The best recommender is someone who can speak both to an applicant's academic talents—analytical abilities and a capacity to write well—and to personal character. Often, such a person is a professor with whom the applicant has worked fairly closely. Professors understand the importance of strong letters and often spend significant time building a case for admission of the applicant. They do this by reference to specifics (papers written for the class, quality of class participation, intellectual growth observed, etc.). It is more important to get a letter that will be positive, relevant and detailed than to get a letter from someone of high status who cannot write anything but a general endorsement of the application. Letters from relatives and family friends are also generally not helpful.

7. Can you give a brief description of the life cycle of an application? What's the timeline applicants should expect?

We have a rolling admissions process, which means that we begin to review applications and make admissions decisions beginning in late fall and continuing throughout the spring. We review each application in its entirety and do not use numbers to form any sort of composite rating. So while we try to provide decisions as soon as we can, the time required for each application varies. Being unspecific in this way can be frustrating for applicants, but it enables us to build the strongest possible class every year and to give every application the attention it deserves.

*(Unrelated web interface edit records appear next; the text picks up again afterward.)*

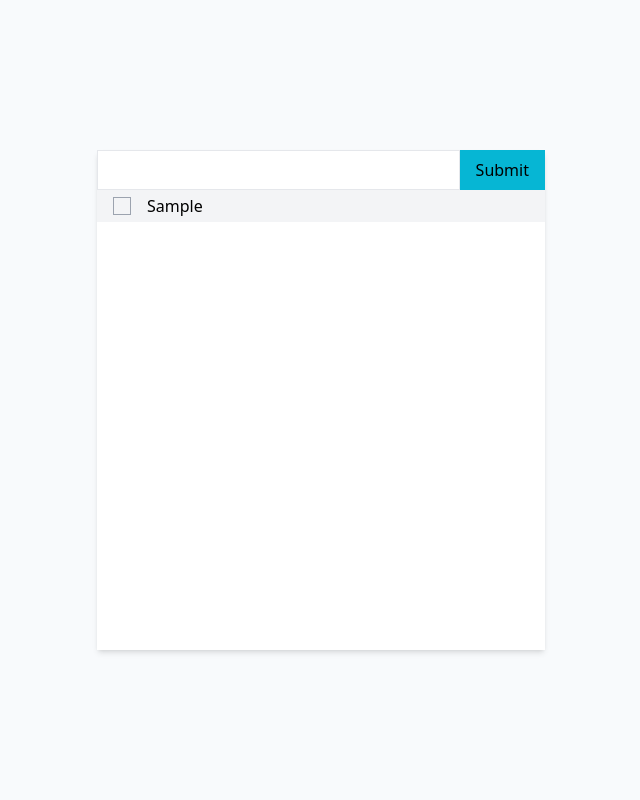
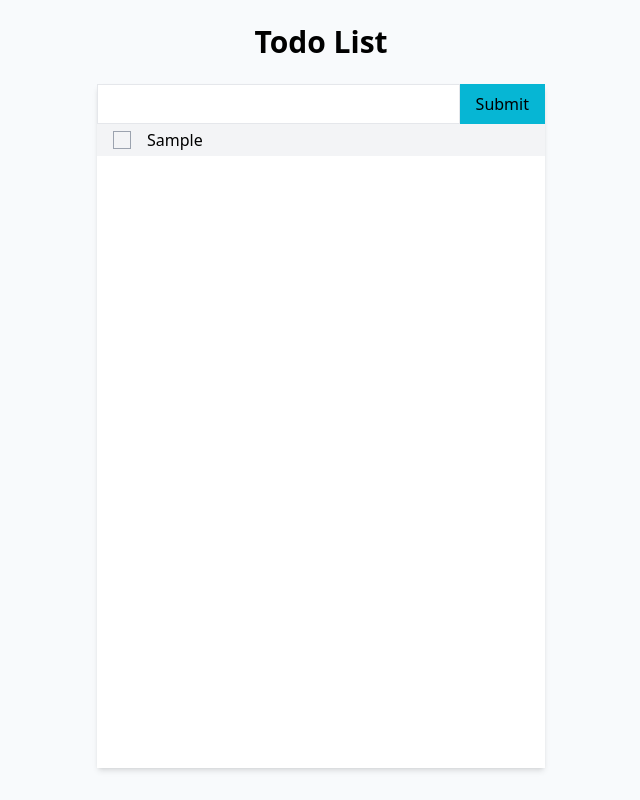
Before and after one commit to MateCon/EFSI-todo-list, a website: page src/index.html in a window 1280 px wide. Both pictures are taken after typing "Sample" into the empty fields and a click on the button "Submit". Shown: the whole page, without its empty margins (319-959 px from the left). Drawn offline with Linux system fonts and the light colour scheme.

Commit message:
add styles

```diff
--- a/src/globals.css
+++ b/src/globals.css
@@ -17,7 +17,7 @@
     }
 
     .todo > span {
-        @apply text-red-500 font-bold hidden z-10 transition;
+        @apply text-red-500 font-bold z-10 transition duration-200 opacity-0;
     }
 
     .completed p {
@@ -25,7 +25,7 @@
     }
 
     .completed > span {
-        @apply block;
+        @apply opacity-100;
     }
 
     .checkbox {
--- a/src/index.html
+++ b/src/index.html
@@ -7,13 +7,14 @@
     <title>Todo List</title>
     <link rel="stylesheet" href="../dist/output.css">
 </head>
-<body class="absolute w-screen h-screen flex justify-center bg-slate-50">
-    <main class="w-screen max-w-md bg-white shadow-md flex flex-col h-[500px] max-h-screen my-auto">
+<body class="absolute w-screen h-screen flex flex-col items-center bg-slate-50 pb-8">
+    <h1 class="text-center text-3xl font-bold my-6">Todo List</h1>
+    <main class="w-screen max-w-md bg-white shadow-md flex flex-col h-full overflow-y-hidden">
         <form id="todo-form" class="flex">
             <input type="text" class="border flex-1 bg-transparent px-4">
             <button type="submit" class="px-4 py-2 bg-cyan-500">Submit</button>
         </form>
-        <div id="todo-container" class="overflow-y-scroll flex-1"></div>
+        <div id="todo-container" class="flex-1 overflow-y-scroll"></div>
     </main>
     <script src="./script.js"></script>
 </body>
--- a/src/script.js
+++ b/src/script.js
@@ -4,20 +4,25 @@ let shortestTodo = null;
 
 const createTodoElement = (todo, todos, container) => {
     const element = document.createElement("div");
+    element.classList.add("todo");
     const textContainer = document.createElement("div");
     textContainer.style.dispay = "flex";
     textContainer.style.placeItems = "center";
     const text = document.createElement("p");
+    text.classList.add("transition");
     text.innerHTML = todo.value;
     const checkbox = document.createElement("checkbox");
     checkbox.className = "checkbox";
     const checkmark = document.createElement("span");
-    checkmark.innerHTML = todo.isCompleted ? "✓" : "";
+    checkmark.innerHTML = "✓";
+    checkmark.classList.add("transition");
+    checkmark.classList.add("duration-400");
+    if (!todo.isCompleted) checkmark.style.opacity = 0;
+
     checkbox.appendChild(checkmark);
     textContainer.appendChild(checkbox);
     textContainer.appendChild(text);
     element.appendChild(textContainer);
-    element.classList.add("todo");
     if (todo.isCompleted) element.classList.add("completed");
 
     element.addEventListener("click", () => {
@@ -26,9 +31,9 @@ const createTodoElement = (todo, todos, container) => {
             if (!shortestTodo || new Date() - todo.creationDate < shortestTodo.completionDate - shortestTodo.creationDate)
                 shortestTodo = todo;
             todo.completionDate = new Date();
-            checkmark.innerHTML = "✓";
+            checkmark.style.opacity = 100;
         } else {
-            checkmark.innerHTML = "";
+            checkmark.style.opacity = 0;
         }
         element.classList.toggle("completed");
     });
```
Also changed, not shown: dist/output.css.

8. Which firms/organizations recruit heavily from your school? Which ones hire the highest percentage of your graduates?

The leading professional services firms in the nation, a multitude of government agencies and prestigious public interest organizations recruit Boston University School of Law students. Approximately 70 percent of our graduates are employed in the private sector upon graduation, the majority of whom are working in large law firms. National law firms such as Ropes & Gray LLP, Skadden Arps LLP, and Weil Gotshal LLP—and all of the Big Four accounting firms—recruit our students as do federal, state, and local government agencies across the country. Our students are also selected for federal government honors programs and the Presidential Management Fellowship program. Many of our graduates join the ranks of U.S. Attorney, District Attorney and Public Defender offices nationwide. Still others serve in the federal and state judiciaries.

BU Law has strong ties with international, national, and regional public interest organizations for summer and academic year internships, pro bono placements, and permanent positions. These groups include legal services organizations, civil rights and civil liberties organizations, and international nongovernmental organizations. Finally, a number of graduates also utilize their law degrees in a wide variety of business pursuits as well as in academia as faculty, administrators and researchers.

9. What are some of the most common mistakes that applicants make that hurt their chances of being accepted?

In answering this question there is no need to belabor the obvious, such as careless writing of essays or concluding sentences that announce the applicant's fervent desire to attend school X—where school X is some other law school! (Once in a while this actually happens.) Suffice it to say that an application is the first step toward a career in which careful attention to detail is an important element of professional success. The application should be drafted with a corresponding professionalism. It might as well be mentioned, too, that applying late in the season, especially right at the deadline, can hurt an applicant's chances simply because there will be fewer seats available in the class at that point.